Former turnpike Chief Operating Officer George Hatalowich of Uniontown was the only defendant in court. He is charged in the case with Miller, former turnpike CEO Joe Brimmeier of Ross, former agency Chairman Mitchell Rubin of Philadelphia and consultant Jeffrey Suzenski of Pottstown.
In a case prosecutors said is unrelated, Raymond Zajicek, formerly of McKeesport, on Monday pleaded guilty to theft and two other charges and received two years of probation. His charges dealt with absenteeism and unauthorized use of a state vehicle.
Melvin Shelton of Philadelphia tentatively is set for a hearing this month on similar charges and perjury.
Brad Bumsted is Trib Total Media's state Capitol reporter. He can be reached at 717-787-1405 or email@example.com.

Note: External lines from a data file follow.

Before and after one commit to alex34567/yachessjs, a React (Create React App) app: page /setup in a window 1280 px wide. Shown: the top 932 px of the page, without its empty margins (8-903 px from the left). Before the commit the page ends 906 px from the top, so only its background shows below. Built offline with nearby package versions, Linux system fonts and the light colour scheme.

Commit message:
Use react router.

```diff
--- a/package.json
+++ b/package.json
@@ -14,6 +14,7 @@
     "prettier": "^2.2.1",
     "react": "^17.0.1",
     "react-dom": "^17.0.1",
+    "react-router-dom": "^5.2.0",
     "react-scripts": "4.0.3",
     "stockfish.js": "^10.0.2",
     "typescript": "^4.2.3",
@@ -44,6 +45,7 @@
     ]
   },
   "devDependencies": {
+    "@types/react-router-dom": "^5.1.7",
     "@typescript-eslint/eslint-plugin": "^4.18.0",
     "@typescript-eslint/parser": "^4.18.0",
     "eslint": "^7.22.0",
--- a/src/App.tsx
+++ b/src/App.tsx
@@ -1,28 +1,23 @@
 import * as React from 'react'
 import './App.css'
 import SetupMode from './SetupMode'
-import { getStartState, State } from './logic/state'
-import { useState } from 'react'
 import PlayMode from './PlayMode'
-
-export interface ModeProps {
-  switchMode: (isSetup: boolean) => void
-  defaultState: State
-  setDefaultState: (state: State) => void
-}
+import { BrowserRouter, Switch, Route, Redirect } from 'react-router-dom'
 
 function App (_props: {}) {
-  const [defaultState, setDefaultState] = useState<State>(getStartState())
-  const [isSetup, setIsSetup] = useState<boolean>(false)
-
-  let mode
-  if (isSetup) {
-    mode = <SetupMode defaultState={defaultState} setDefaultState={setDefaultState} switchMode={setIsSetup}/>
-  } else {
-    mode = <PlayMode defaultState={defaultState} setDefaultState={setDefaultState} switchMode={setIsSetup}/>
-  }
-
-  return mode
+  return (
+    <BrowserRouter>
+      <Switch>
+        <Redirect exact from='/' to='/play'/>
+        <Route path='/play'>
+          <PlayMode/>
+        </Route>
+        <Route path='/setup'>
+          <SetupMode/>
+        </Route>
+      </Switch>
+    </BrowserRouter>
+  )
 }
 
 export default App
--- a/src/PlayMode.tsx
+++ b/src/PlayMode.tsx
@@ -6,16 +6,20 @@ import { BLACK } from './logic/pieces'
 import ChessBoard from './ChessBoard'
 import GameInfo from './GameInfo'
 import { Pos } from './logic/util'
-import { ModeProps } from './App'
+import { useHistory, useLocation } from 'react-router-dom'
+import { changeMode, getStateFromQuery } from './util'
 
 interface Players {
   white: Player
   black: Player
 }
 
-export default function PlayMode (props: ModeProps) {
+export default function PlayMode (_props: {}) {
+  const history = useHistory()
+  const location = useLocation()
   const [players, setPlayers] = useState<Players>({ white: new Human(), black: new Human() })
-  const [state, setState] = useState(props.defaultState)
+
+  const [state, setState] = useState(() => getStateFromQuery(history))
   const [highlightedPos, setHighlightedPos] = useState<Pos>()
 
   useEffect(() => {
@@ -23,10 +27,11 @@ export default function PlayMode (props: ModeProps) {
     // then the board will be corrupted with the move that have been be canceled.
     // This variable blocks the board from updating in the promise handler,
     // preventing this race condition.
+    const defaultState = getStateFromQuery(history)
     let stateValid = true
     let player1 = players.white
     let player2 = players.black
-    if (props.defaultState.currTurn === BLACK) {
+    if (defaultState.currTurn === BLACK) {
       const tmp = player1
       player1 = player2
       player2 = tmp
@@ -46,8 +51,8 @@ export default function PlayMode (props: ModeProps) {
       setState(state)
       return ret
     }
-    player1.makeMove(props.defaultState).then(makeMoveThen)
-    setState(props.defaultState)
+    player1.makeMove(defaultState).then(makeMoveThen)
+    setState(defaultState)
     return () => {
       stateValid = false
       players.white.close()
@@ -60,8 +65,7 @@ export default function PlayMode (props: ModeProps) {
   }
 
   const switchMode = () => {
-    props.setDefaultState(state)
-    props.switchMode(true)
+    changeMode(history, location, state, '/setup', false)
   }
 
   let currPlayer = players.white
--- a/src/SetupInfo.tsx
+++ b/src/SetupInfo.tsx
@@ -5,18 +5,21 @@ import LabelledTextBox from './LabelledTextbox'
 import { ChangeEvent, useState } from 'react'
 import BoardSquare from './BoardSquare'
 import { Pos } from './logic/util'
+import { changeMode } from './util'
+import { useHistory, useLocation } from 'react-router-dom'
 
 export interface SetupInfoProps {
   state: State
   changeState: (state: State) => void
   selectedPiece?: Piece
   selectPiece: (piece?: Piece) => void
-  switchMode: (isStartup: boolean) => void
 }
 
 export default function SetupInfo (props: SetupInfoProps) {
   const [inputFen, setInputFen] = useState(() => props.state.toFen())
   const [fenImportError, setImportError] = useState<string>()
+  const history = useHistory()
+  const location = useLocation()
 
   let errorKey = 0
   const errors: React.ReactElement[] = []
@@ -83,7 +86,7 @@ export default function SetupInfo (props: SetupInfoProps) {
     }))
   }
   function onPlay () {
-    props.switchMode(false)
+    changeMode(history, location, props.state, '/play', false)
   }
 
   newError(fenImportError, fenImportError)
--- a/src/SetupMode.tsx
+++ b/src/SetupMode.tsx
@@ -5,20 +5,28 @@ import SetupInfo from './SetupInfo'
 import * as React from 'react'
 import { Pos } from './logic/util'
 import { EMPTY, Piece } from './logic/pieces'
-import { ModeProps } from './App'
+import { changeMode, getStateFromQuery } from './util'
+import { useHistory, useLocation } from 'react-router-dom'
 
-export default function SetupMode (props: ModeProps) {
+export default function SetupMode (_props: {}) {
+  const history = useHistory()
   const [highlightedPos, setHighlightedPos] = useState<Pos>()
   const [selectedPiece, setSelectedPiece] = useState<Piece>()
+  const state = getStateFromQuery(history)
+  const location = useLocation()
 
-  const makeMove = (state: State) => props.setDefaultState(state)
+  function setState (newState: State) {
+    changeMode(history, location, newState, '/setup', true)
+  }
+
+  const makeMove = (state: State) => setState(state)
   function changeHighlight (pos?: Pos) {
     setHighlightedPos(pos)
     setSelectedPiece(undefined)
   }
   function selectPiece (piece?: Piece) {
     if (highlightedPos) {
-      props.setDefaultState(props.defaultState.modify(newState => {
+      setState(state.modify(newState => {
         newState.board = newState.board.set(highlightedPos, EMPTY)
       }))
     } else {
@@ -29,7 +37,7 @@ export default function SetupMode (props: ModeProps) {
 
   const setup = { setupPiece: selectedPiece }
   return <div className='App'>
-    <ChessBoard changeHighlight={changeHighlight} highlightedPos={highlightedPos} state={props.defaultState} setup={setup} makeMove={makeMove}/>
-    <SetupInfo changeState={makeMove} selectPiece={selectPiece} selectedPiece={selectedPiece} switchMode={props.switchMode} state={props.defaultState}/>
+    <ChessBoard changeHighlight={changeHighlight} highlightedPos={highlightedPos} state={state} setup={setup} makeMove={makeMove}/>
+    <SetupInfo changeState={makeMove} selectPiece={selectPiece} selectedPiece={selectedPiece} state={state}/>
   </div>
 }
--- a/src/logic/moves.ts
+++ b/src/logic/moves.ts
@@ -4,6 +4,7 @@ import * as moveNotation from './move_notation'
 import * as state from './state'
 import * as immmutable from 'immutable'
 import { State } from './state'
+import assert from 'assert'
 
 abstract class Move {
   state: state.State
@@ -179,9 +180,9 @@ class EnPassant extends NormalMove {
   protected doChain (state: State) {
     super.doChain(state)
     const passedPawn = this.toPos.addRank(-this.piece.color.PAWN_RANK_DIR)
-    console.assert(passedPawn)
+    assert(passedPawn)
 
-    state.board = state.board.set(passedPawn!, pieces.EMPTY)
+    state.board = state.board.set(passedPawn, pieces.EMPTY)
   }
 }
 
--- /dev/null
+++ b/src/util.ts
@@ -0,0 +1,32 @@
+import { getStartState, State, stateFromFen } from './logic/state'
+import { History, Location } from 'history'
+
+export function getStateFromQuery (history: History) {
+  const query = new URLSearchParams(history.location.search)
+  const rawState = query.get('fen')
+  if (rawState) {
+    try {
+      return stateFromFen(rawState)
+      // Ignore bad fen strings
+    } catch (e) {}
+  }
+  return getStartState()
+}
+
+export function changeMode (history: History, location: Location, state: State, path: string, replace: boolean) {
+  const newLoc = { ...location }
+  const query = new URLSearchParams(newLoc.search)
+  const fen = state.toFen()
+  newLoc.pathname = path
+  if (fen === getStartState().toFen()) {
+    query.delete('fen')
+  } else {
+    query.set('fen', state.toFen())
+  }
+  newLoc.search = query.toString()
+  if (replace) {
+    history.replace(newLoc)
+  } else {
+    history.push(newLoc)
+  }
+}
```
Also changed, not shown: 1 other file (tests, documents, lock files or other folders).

Show commenting policy
TribLive commenting policy
You are solely responsible for your comments and by using TribLive.com you agree to our Terms of Service.
We moderate comments. Our goal is to provide substantive commentary for a general readership. By screening submissions, we provide a space where readers can share intelligent and informed commentary that enhances the quality of our news and information.
While most comments will be posted if they are on-topic and not abusive, moderating decisions are subjective. We will make them as carefully and consistently as we can. Because of the volume of reader comments, we cannot review individual moderation decisions with readers.
We value thoughtful comments representing a range of views that make their point quickly and politely. We make an effort to protect discussions from repeated comments either by the same reader or different readers.
We follow the same standards for taste as the daily newspaper. A few things we won't tolerate: personal attacks, obscenity, vulgarity, profanity (including expletives and letters followed by dashes), commercial promotion, impersonations, incoherence, proselytizing and SHOUTING. Don't include URLs to Web sites.
We do not edit comments. They are either approved or deleted. We reserve the right to edit a comment that is quoted or excerpted in an article. In this case, we may fix spelling and punctuation.
We welcome strong opinions and criticism of our work, but we don't want comments to become bogged down with discussions of our policies and we will moderate accordingly.
We appreciate it when readers and people quoted in articles or blog posts point out errors of fact or emphasis and will investigate all assertions. But these suggestions should be sent via e-mail. To avoid distracting other readers, we won't publish comments that suggest a correction. Instead, corrections will be made in a blog post or in an article.
- NFL coaches weigh in on Polamalu’s legacy
- Arrests follow South Side fracas
- Spring training breakdown: Pirates 4, Braves 2
- Penguins’ Letang leaves hospital, ‘day-to-day’ with concussion
- Alvarez latest in Pirates’ revolving door at first base
- Flash!: ‘Bowling with the Bus’; Dreams of Hope fundraiser
- Oakmont club brings gardening inside at senior facility
- Income tax’s origin provides spark for Berry’s new thriller
- Michigan State tops Louisville in OT to reach Final Four
- Gifting Gala attendees tell of Family House’s support system
- Neutral decor doesn’t have to be noncommittal